* _Records to use_:
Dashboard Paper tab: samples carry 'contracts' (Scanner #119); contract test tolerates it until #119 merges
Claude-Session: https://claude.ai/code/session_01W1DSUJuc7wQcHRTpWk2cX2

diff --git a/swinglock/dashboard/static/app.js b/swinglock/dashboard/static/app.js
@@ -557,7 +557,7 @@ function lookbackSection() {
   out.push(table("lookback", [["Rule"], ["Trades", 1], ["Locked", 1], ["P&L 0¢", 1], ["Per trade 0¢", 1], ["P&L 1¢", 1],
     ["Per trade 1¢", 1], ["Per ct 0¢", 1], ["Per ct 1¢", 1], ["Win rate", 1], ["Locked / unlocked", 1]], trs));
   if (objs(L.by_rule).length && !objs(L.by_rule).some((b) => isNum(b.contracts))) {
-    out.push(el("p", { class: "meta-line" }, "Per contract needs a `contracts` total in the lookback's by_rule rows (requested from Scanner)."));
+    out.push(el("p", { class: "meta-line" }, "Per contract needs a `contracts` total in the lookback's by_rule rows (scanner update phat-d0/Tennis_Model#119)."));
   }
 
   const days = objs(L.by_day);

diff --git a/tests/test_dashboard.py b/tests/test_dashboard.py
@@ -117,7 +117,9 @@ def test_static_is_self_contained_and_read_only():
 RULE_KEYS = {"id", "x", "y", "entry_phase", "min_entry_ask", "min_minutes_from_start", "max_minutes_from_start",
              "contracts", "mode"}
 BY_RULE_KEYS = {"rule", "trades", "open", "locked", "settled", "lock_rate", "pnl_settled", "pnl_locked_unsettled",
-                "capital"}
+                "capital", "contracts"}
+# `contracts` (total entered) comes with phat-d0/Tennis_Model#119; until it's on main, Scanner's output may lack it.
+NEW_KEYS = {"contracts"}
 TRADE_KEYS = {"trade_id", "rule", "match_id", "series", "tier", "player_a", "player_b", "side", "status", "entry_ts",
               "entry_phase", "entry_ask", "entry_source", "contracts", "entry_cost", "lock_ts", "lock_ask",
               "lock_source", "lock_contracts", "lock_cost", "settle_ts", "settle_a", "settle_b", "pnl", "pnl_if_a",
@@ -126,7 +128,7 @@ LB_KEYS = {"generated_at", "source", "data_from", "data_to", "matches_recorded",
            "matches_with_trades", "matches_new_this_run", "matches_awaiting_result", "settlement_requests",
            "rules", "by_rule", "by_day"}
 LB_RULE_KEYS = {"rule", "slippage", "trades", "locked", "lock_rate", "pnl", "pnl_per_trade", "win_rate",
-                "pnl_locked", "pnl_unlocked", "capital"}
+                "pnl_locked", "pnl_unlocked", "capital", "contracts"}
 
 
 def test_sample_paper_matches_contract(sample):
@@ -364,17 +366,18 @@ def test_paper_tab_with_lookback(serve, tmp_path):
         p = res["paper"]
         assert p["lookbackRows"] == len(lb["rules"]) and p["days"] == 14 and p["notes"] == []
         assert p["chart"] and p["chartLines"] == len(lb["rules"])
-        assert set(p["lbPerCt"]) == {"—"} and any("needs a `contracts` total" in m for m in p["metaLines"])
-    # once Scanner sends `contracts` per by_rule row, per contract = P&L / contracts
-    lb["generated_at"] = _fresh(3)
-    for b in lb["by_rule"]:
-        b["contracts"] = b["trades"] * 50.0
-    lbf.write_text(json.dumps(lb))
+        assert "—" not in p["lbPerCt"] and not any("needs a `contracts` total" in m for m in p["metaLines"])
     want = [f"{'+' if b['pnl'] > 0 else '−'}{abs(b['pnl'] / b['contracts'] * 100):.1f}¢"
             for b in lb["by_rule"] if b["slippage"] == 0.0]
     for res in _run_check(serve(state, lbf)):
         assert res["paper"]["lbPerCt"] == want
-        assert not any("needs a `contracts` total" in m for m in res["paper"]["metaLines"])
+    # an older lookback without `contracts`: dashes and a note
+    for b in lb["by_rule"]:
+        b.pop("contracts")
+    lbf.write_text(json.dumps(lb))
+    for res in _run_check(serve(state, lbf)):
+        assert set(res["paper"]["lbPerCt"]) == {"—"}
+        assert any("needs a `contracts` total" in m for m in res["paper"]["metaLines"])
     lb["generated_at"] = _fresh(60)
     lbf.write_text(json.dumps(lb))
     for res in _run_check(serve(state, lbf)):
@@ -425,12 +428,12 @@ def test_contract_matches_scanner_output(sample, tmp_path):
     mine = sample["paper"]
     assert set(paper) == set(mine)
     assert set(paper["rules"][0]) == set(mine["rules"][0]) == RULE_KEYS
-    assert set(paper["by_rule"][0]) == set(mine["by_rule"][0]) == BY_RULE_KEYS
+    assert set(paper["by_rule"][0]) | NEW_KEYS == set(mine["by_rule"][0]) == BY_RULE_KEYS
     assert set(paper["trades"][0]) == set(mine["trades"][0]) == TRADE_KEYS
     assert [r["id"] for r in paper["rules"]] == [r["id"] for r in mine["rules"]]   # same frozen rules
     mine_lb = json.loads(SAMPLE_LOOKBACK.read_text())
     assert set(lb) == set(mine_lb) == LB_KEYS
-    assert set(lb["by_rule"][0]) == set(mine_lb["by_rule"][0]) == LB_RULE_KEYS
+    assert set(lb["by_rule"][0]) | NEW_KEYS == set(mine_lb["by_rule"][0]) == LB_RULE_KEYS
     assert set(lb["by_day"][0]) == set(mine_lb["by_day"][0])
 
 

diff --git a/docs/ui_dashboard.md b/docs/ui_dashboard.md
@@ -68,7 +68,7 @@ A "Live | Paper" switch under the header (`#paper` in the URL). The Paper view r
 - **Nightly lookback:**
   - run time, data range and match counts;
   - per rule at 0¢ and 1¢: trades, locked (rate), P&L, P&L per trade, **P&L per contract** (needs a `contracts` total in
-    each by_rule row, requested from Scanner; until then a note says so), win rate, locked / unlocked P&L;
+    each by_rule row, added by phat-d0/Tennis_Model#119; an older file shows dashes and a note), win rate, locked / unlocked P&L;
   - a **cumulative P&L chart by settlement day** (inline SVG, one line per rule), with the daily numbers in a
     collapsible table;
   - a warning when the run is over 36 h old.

* _Task goal_: Reproduce the listing exactly. Every line stays as it is.

* _Exercise solution_:
Dashboard Paper tab: samples carry 'contracts' (Scanner #119); contract test tolerates it until #119 merges
Claude-Session: https://claude.ai/code/session_01W1DSUJuc7wQcHRTpWk2cX2

diff --git a/swinglock/dashboard/static/app.js b/swinglock/dashboard/static/app.js
@@ -557,7 +557,7 @@ function lookbackSection() {
   out.push(table("lookback", [["Rule"], ["Trades", 1], ["Locked", 1], ["P&L 0¢", 1], ["Per trade 0¢", 1], ["P&L 1¢", 1],
     ["Per trade 1¢", 1], ["Per ct 0¢", 1], ["Per ct 1¢", 1], ["Win rate", 1], ["Locked / unlocked", 1]], trs));
   if (objs(L.by_rule).length && !objs(L.by_rule).some((b) => isNum(b.contracts))) {
-    out.push(el("p", { class: "meta-line" }, "Per contract needs a `contracts` total in the lookback's by_rule rows (requested from Scanner)."));
+    out.push(el("p", { class: "meta-line" }, "Per contract needs a `contracts` total in the lookback's by_rule rows (scanner update phat-d0/Tennis_Model#119)."));
   }
 
   const days = objs(L.by_day);

diff --git a/tests/test_dashboard.py b/tests/test_dashboard.py
@@ -117,7 +117,9 @@ def test_static_is_self_contained_and_read_only():
 RULE_KEYS = {"id", "x", "y", "entry_phase", "min_entry_ask", "min_minutes_from_start", "max_minutes_from_start",
              "contracts", "mode"}
 BY_RULE_KEYS = {"rule", "trades", "open", "locked", "settled", "lock_rate", "pnl_settled", "pnl_locked_unsettled",
-                "capital"}
+                "capital", "contracts"}
+# `contracts` (total entered) comes with phat-d0/Tennis_Model#119; until it's on main, Scanner's output may lack it.
+NEW_KEYS = {"contracts"}
 TRADE_KEYS = {"trade_id", "rule", "match_id", "series", "tier", "player_a", "player_b", "side", "status", "entry_ts",
               "entry_phase", "entry_ask", "entry_source", "contracts", "entry_cost", "lock_ts", "lock_ask",
               "lock_source", "lock_contracts", "lock_cost", "settle_ts", "settle_a", "settle_b", "pnl", "pnl_if_a",
@@ -126,7 +128,7 @@ LB_KEYS = {"generated_at", "source", "data_from", "data_to", "matches_recorded",
            "matches_with_trades", "matches_new_this_run", "matches_awaiting_result", "settlement_requests",
            "rules", "by_rule", "by_day"}
 LB_RULE_KEYS = {"rule", "slippage", "trades", "locked", "lock_rate", "pnl", "pnl_per_trade", "win_rate",
-                "pnl_locked", "pnl_unlocked", "capital"}
+                "pnl_locked", "pnl_unlocked", "capital", "contracts"}
 
 
 def test_sample_paper_matches_contract(sample):
@@ -364,17 +366,18 @@ def test_paper_tab_with_lookback(serve, tmp_path):
         p = res["paper"]
         assert p["lookbackRows"] == len(lb["rules"]) and p["days"] == 14 and p["notes"] == []
         assert p["chart"] and p["chartLines"] == len(lb["rules"])
-        assert set(p["lbPerCt"]) == {"—"} and any("needs a `contracts` total" in m for m in p["metaLines"])
-    # once Scanner sends `contracts` per by_rule row, per contract = P&L / contracts
-    lb["generated_at"] = _fresh(3)
-    for b in lb["by_rule"]:
-        b["contracts"] = b["trades"] * 50.0
-    lbf.write_text(json.dumps(lb))
+        assert "—" not in p["lbPerCt"] and not any("needs a `contracts` total" in m for m in p["metaLines"])
     want = [f"{'+' if b['pnl'] > 0 else '−'}{abs(b['pnl'] / b['contracts'] * 100):.1f}¢"
             for b in lb["by_rule"] if b["slippage"] == 0.0]
     for res in _run_check(serve(state, lbf)):
         assert res["paper"]["lbPerCt"] == want
-        assert not any("needs a `contracts` total" in m for m in res["paper"]["metaLines"])
+    # an older lookback without `contracts`: dashes and a note
+    for b in lb["by_rule"]:
+        b.pop("contracts")
+    lbf.write_text(json.dumps(lb))
+    for res in _run_check(serve(state, lbf)):
+        assert set(res["paper"]["lbPerCt"]) == {"—"}
+        assert any("needs a `contracts` total" in m for m in res["paper"]["metaLines"])
     lb["generated_at"] = _fresh(60)
     lbf.write_text(json.dumps(lb))
     for res in _run_check(serve(state, lbf)):
@@ -425,12 +428,12 @@ def test_contract_matches_scanner_output(sample, tmp_path):
     mine = sample["paper"]
     assert set(paper) == set(mine)
     assert set(paper["rules"][0]) == set(mine["rules"][0]) == RULE_KEYS
-    assert set(paper["by_rule"][0]) == set(mine["by_rule"][0]) == BY_RULE_KEYS
+    assert set(paper["by_rule"][0]) | NEW_KEYS == set(mine["by_rule"][0]) == BY_RULE_KEYS
     assert set(paper["trades"][0]) == set(mine["trades"][0]) == TRADE_KEYS
     assert [r["id"] for r in paper["rules"]] == [r["id"] for r in mine["rules"]]   # same frozen rules
     mine_lb = json.loads(SAMPLE_LOOKBACK.read_text())
     assert set(lb) == set(mine_lb) == LB_KEYS
-    assert set(lb["by_rule"][0]) == set(mine_lb["by_rule"][0]) == LB_RULE_KEYS
+    assert set(lb["by_rule"][0]) | NEW_KEYS == set(mine_lb["by_rule"][0]) == LB_RULE_KEYS
     assert set(lb["by_day"][0]) == set(mine_lb["by_day"][0])
 
 

diff --git a/docs/ui_dashboard.md b/docs/ui_dashboard.md
@@ -68,7 +68,7 @@ A "Live | Paper" switch under the header (`#paper` in the URL). The Paper view r
 - **Nightly lookback:**
   - run time, data range and match counts;
   - per rule at 0¢ and 1¢: trades, locked (rate), P&L, P&L per trade, **P&L per contract** (needs a `contracts` total in
-    each by_rule row, requested from Scanner; until then a note says so), win rate, locked / unlocked P&L;
+    each by_rule row, added by phat-d0/Tennis_Model#119; an older file shows dashes and a note), win rate, locked / unlocked P&L;
   - a **cumulative P&L chart by settlement day** (inline SVG, one line per rule), with the daily numbers in a
     collapsible table;
   - a warning when the run is over 36 h old.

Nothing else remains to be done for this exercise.